Saturday, Nov. 15 | POURED | This event “encompasses an intimate tasting experience of wine, spirits, cider, beer and food. Ticket prices include your own glass to take home and five tokens that can be used for food or wine sampling.” Sounds like a fun mingler with plenty of food and wine, which is exactly what Cornucopia is all about. | DETAILS
To further wet your whistle, we’ve compiled a gallery from past Cornucopia events below…
The Vancouver Lexicon – our A-Z dictionary of local slang, myths, legends, and such – might appear to be complete, but we mean to keep adding to it every week. Today we aim to highlight five more localisms that everyone in British Columbia should know about, that is if they don’t already. They are East Van Calamari, Strathcona Village, Kinfolked, Fogtober, and Snortside.

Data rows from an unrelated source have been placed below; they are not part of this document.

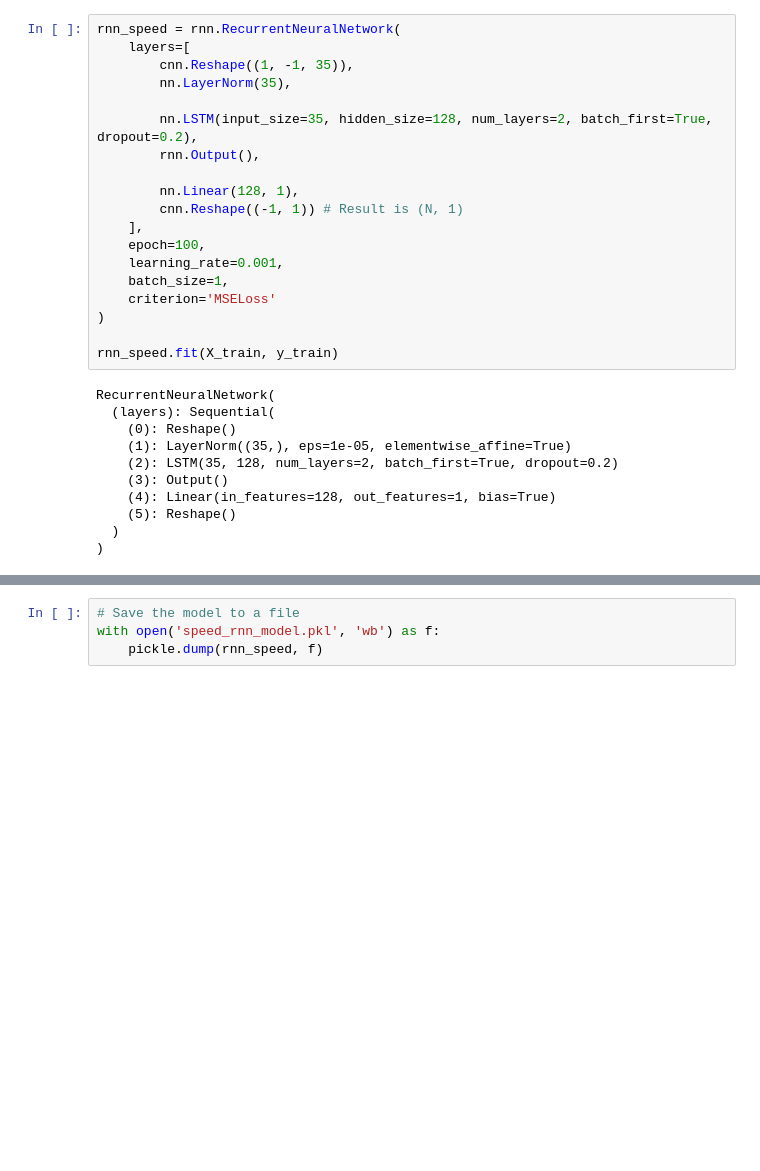
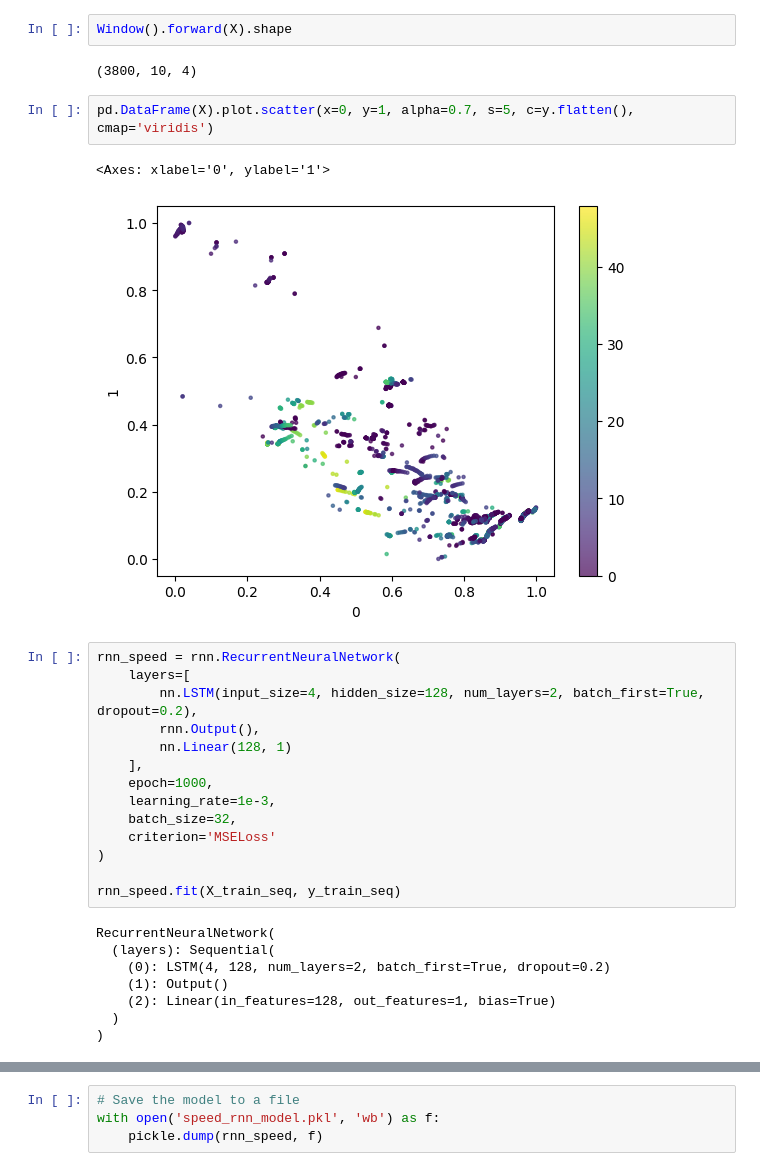
Before and after one commit to RobertDeLaCruzNEU/CS7180-Final, a Jupyter notebook: models/rnn-example.ipynb, the cells around one changed output, grey strips where cells are left out. Drawn from its saved outputs; the diff is of its cells as text; blank space fills up the shorter version.

```diff
--- a/models/rnn-example.ipynb
+++ b/models/rnn-example.ipynb
@@ -23,31 +55,32 @@ X_train, X_test, y_train, y_test = X[:split], X[split:], y[:split], y[split:]
+# %%
+Window().forward(X).shape
+# %% [output]
+(3800, 10, 4)
+# %%
+pd.DataFrame(X).plot.scatter(x=0, y=1, alpha=0.7, s=5, c=y.flatten(), cmap='viridis')
+# %% [output]
+<Axes: xlabel='0', ylabel='1'>
+[figure, added]
 # %%
 rnn_speed = rnn.RecurrentNeuralNetwork(
     layers=[
-        cnn.Reshape((1, -1, 35)),
-        nn.LayerNorm(35),
-
-        nn.LSTM(input_size=35, hidden_size=128, num_layers=2, batch_first=True, dropout=0.2),
+        nn.LSTM(input_size=4, hidden_size=128, num_layers=2, batch_first=True, dropout=0.2),
         rnn.Output(),
-
-        nn.Linear(128, 1),
-        cnn.Reshape((-1, 1)) # Result is (N, 1)
+        nn.Linear(128, 1)
     ],
-    epoch=100,
-    learning_rate=0.001,
-    batch_size=1,
+    epoch=1000,
+    learning_rate=1e-3,
+    batch_size=32,
     criterion='MSELoss'
 )
 
-rnn_speed.fit(X_train, y_train)
+rnn_speed.fit(X_train_seq, y_train_seq)
 # %% [output]
 RecurrentNeuralNetwork(
   (layers): Sequential(
-    (0): Reshape()
-    (1): LayerNorm((35,), eps=1e-05, elementwise_affine=True)
-    (2): LSTM(35, 128, num_layers=2, batch_first=True, dropout=0.2)
-    (3): Output()
-    (4): Linear(in_features=128, out_features=1, bias=True)
-    (5): Reshape()
+    (0): LSTM(4, 128, num_layers=2, batch_first=True, dropout=0.2)
+    (1): Output()
+    (2): Linear(in_features=128, out_features=1, bias=True)
   )
 )
 # %%
```
Also changed, not shown: parts of 7 cells of this notebook, 3 other files.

by Stevie Wilson | Earlier this year it was announced that the Vancouver Art Gallery would be relocated from its current home to a brand-new structure at West Georgia and Cambie Streets. With this news came a second ruling that the 48 year-old Centennial Fountain out front of the gallery would not be preserved. The decision was met with a variety of perspectives, most arguing that the large fountain wasn’t conducive to the flow of pedestrians in the common area, and was no longer valuable as a gathering place – not to mention it had become prone to leaks. Others pointed out its historic character, and its value as a work of art itself, constructed of small, hand-chosen mosaic tiles by artist Alex von Svoboda. Whatever your thoughts on the fountain may be, there’s no denying that it’s a big piece (both literally and figuratively) of the Downtown core’s history.
Prior to its official unveiling in 1966, Premier W.A.C. Bennett wished to have the fountain’s construction kept hidden in order for it to be a surprise for the public. The fountain was intended to celebrate the centennial anniversary of the colonial union between BC and Vancouver Island in 1886. In 1966 the grounds were still home to the provincial courthouse – the VAG didn’t take it over until 1983. A memorial drinking fountain honouring King Edward VII was also sharing the ground out front on Georgia Street; it was moved to the side of the courthouse building in 1972.
Bennett requested the construction hoarding around the fountain site to be painted green and white, which conveniently enough were the colours of his BC Social Credit Party. However, this simply wouldn’t do for the more creative types at City Hall. Despite not being the renowned tourist attraction it is today, the location was nonetheless at the center of a growing cultural epicenter and therefore was a prime location for Mayor William Rathie’s alternative proposal to allow local artists to paint the hoarding instead.
The “Paint-In”, held on April 6th, 1966, featured over 100 local amateur and professional artists and displayed a wide range of styles and subjects. Artists had been encouraged to sign up and individual spots along the hoarding were assigned. Georgia and Howe Streets were closed as a large, curious crowd watched the painters get to work. The newly-formed Vancouver Life magazine even featured a photo of the artworks on the cover of their May issue.
The artists’ murals remained on view until the centennial fountain’s unveiling in December; what became of the artists’ work isn’t clear. Regardless, the creative stunt is not without its legacy. In 1968, the British Columbia Provincial Museum in Victoria staged a similar gathering and invited several local artists to paint on the hoarding around its construction zone. Check out the gallery below to view some of the unique works that helped add a little extra fleeting colour to our city.
Vancouver Life and BC Motorist magazine images courtesy of Jason Vanderhill. Archival photography of the murals is the work of Ernie H. Reksten and Leslie F. Sheraton.